Ty was a twice-divorced, currently unemployed carpet layer, who rode a Harley-Davidson, had long hair, half a dozen tattoos, and who often ingested herbal substances which altered his frame of mind. (Al knew nothing about those mind-altering herbs. Even if he had, his opinion would not have swayed: he thought Uncle Ty was way cool.) After the double whammy of his second marriage going belly-up, and getting laid off of a job he’d held for three years, Ty Morehouse was temporarily living with his brother’s family – he’d resided in their basement for over six weeks now. Al couldn’t have been more thrilled.

Al knew that his uncle hurt inside. He occasionally saw a distant pain in the man’s eyes, but this knowledge only made him love his uncle all the more. In addition to spending gobs of quality time with him (like today), Uncle Ty accepted Al just the way he was. Al considered it an honor to return the favor.

Though Al’s dad was wont to sermonize about “God’s Unconditional Love,” the preacher’s own attitude was often so critical and judgmental – toward his sons and brother – that his message was rendered moot.

Despite all he’d been taught, Al thought that sinful Uncle Ty showed him far more unconditional love and acceptance than his saintly father ever did.

Again, Al didn’t know the term, but realized nonetheless, it was ironic.

Al loved the Lord. He’d asked Jesus into his heart a few years before, had memorized countless Bible verses at the behest of his Sunday school teachers, and had a firm grasp (far beyond his years) of the Judeo-Christian theology in which he’d been steeped all of his life. Yet in Al’s little window of experience – which revolved greatly around Trinity Methodist – it seemed the actions of most Christians rarely mirrored the grace, mercy, and compassion of God’s Son while He trod upon this earth. Much like irony, the word hypocrisy was also beyond Al’s vocabulary, but he had an instinctual understanding of the term that was rather remarkable. Yes, his Uncle Ty was flawed, but at least he was genuine. In Al’s book that went a long way.

As Hitchcock’s PSYCHO drew to a close, Norman Bates (Anthony Perkins) sat in a secluded room at the police station. Watching a fly crawl on his hand, his mother’s voice spoke softly in his mind: “I’m not even going to swat that fly. I hope they are watching. They’ll see. They’ll see and they’ll know, and they’ll say, ‘Why she wouldn’t even harm a flyyy.’”

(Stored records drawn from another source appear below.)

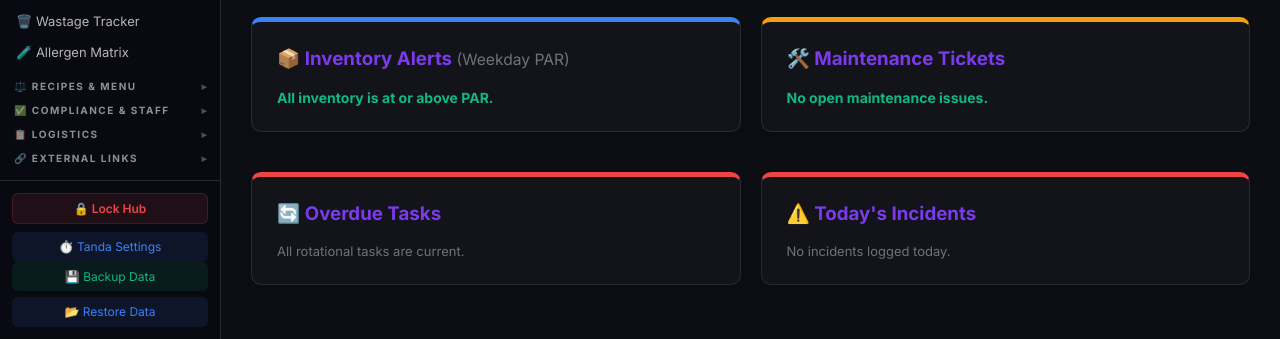
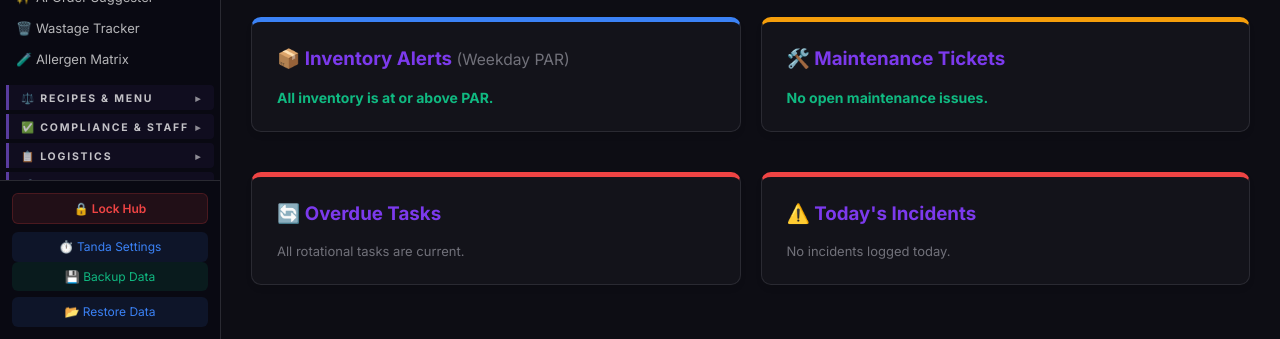
Before and after one commit to jhensens/hubwa, a plain HTML site: page index.html in a window 1280 px wide. Shown: the part 461-800 px from the top of the page. Drawn offline with Linux system fonts and the light colour scheme; no server answers; a script that the page names is missing.

Commit message:
Update style.css

```diff
--- a/style.css
+++ b/style.css
@@ -67,24 +67,32 @@ body {
 .sidebar-scroll::-webkit-scrollbar-thumb { background: rgba(255,255,255,0.1); border-radius: 4px; }
 
 /* Collapsible sections */
-.nav-section { margin-bottom: 2px; }
+.nav-section { margin-bottom: 4px; }
 .nav-section-header {
     display: flex;
     justify-content: space-between;
     align-items: center;
-    padding: 6px 12px 4px 14px;
-    font-size: 10px;
-    font-weight: 700;
+    padding: 7px 12px 5px 12px;
+    margin: 2px 6px 0;
+    font-size: 10.5px;
+    font-weight: 800;
     text-transform: uppercase;
-    letter-spacing: 1.5px;
-    color: rgba(255,255,255,0.55);
+    letter-spacing: 1.8px;
+    color: rgba(255,255,255,0.75);
     cursor: pointer;
     user-select: none;
-    transition: color 0.15s;
+    transition: color 0.15s, background 0.15s;
+    border-left: 3px solid rgba(139,92,246,0.6);
+    border-radius: 0 4px 4px 0;
+    background: rgba(139,92,246,0.06);
 }
-.nav-section-header:hover { color: rgba(255,255,255,0.6); }
-.nav-section-arrow { font-size: 10px; opacity: 0.5; }
-.nav-section-items { padding: 0 6px 4px; }
+.nav-section-header:hover {
+    color: rgba(255,255,255,0.95);
+    border-left-color: rgba(139,92,246,1);
+    background: rgba(139,92,246,0.12);
+}
+.nav-section-arrow { font-size: 10px; opacity: 0.7; }
+.nav-section-items { padding: 2px 6px 6px; }
 
 /* Nav items */
 .nav-item {
@@ -223,10 +231,14 @@ body.venue-lia .nav-item:hover {
     color: rgba(34,211,238,0.9);
 }
 body.venue-lia .nav-section-header {
-    color: rgba(34,211,238,0.5);
+    color: rgba(34,211,238,0.7);
+    border-left-color: rgba(34,211,238,0.6);
+    background: rgba(34,211,238,0.06);
 }
 body.venue-lia .nav-section-header:hover {
-    color: rgba(34,211,238,0.8);
+    color: rgba(34,211,238,0.95);
+    border-left-color: rgba(34,211,238,1);
+    background: rgba(34,211,238,0.12);
 }
 body.venue-lia .nav-dashboard {
     background: rgba(34,211,238,0.12);
```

As the lights came up in the sanctuary of The Lux, Al looked up at the man seated next to him and – with a glint in his eyes and a grin on his puss – said, “Uncle Ty, that was awesome!” 


go to CHAPTER 2.